The Democratic party and President Obama may be on the verge of losing the majority in the House of Representatives and Senate in elections next Tuesday, which would be a blow to the expectations generated by the first black politician in the White House, according to Howard Fineman in the article, “A ‘Pre-Mortem’ for the Democrats,” on September 19 published in Newsweek.

Obama, who took office with the aura of a great leader, capable of elevating politics as well as the American economy, has demonstrated little capacity for managing the difficult balances of a democracy, despite the substantial number of votes by which he was elected. Health care reform, according to the article, may be considered Obama’s greatest accomplishment 10 years from now, but at present it is an unpopular law that has taken a year of quarreling in being approved, is plagued by bureaucratic and fiscal risks and has diverted attention from the economic agony, which isn’t about to abate for the first world power.

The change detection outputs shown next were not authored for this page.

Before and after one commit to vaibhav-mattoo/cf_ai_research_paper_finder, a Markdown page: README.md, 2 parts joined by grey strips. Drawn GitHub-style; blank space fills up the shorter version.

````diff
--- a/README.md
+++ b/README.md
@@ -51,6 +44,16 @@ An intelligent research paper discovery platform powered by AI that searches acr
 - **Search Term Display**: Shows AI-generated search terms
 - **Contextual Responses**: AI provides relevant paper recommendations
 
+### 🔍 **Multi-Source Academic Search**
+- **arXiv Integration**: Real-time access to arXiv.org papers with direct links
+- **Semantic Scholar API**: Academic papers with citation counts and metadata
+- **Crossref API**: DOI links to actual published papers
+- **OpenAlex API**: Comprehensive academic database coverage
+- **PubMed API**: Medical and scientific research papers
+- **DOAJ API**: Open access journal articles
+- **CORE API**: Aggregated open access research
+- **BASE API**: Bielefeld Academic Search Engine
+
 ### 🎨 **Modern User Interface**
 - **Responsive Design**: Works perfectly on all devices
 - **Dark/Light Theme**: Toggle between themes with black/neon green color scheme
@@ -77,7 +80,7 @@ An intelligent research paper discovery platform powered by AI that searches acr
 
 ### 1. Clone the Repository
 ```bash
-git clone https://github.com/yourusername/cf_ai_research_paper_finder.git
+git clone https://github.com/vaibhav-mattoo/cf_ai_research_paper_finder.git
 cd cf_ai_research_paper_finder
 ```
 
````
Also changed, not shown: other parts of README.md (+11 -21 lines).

Obama refused to accept that Republicans, despite being the minority, had many tools to employ in obstructing governmental action, especially the nomination of senior officials, which requires legislative approval. The absence of a complete governmental team or the delay in its appointment has caused Obama to lose valuable time in addressing the economic situation that has fundamentally affected the vast and substantial middle class. The relationship with Congress has been stormy, and he has made serious mistakes, like forcing Democratic legislators to approve a law on emissions, despite the evidence it would not receive Senate approval.

The article ends by pointing out that “Obama doesn’t really know Republicans, and he doesn’t seem to want to take their measure. (Nor has he seemed all that curious about what makes Democratic insiders tick.) It’s the task of the presidency to cajole people, including enemies, into doing what they don’t want to do if it is good for the country. Did Obama think he could eschew the rituals of politics — that all he had to do was invoke His Hopeness to bring people aboard? The president hasn’t invited the House minority leader over to talk, and Obama had his first private Oval Office chat with McConnell only last month. “Better late than never, but too late to do any good this cycle.”

The above quotation summarizes, with singular precision, the substance of the democratic exercise of power, which forces the leader, even though elected by a wide majority, to seek consensus with the opposition if he wants to succeed. Otherwise, he and his reforms will last only as long as emotion.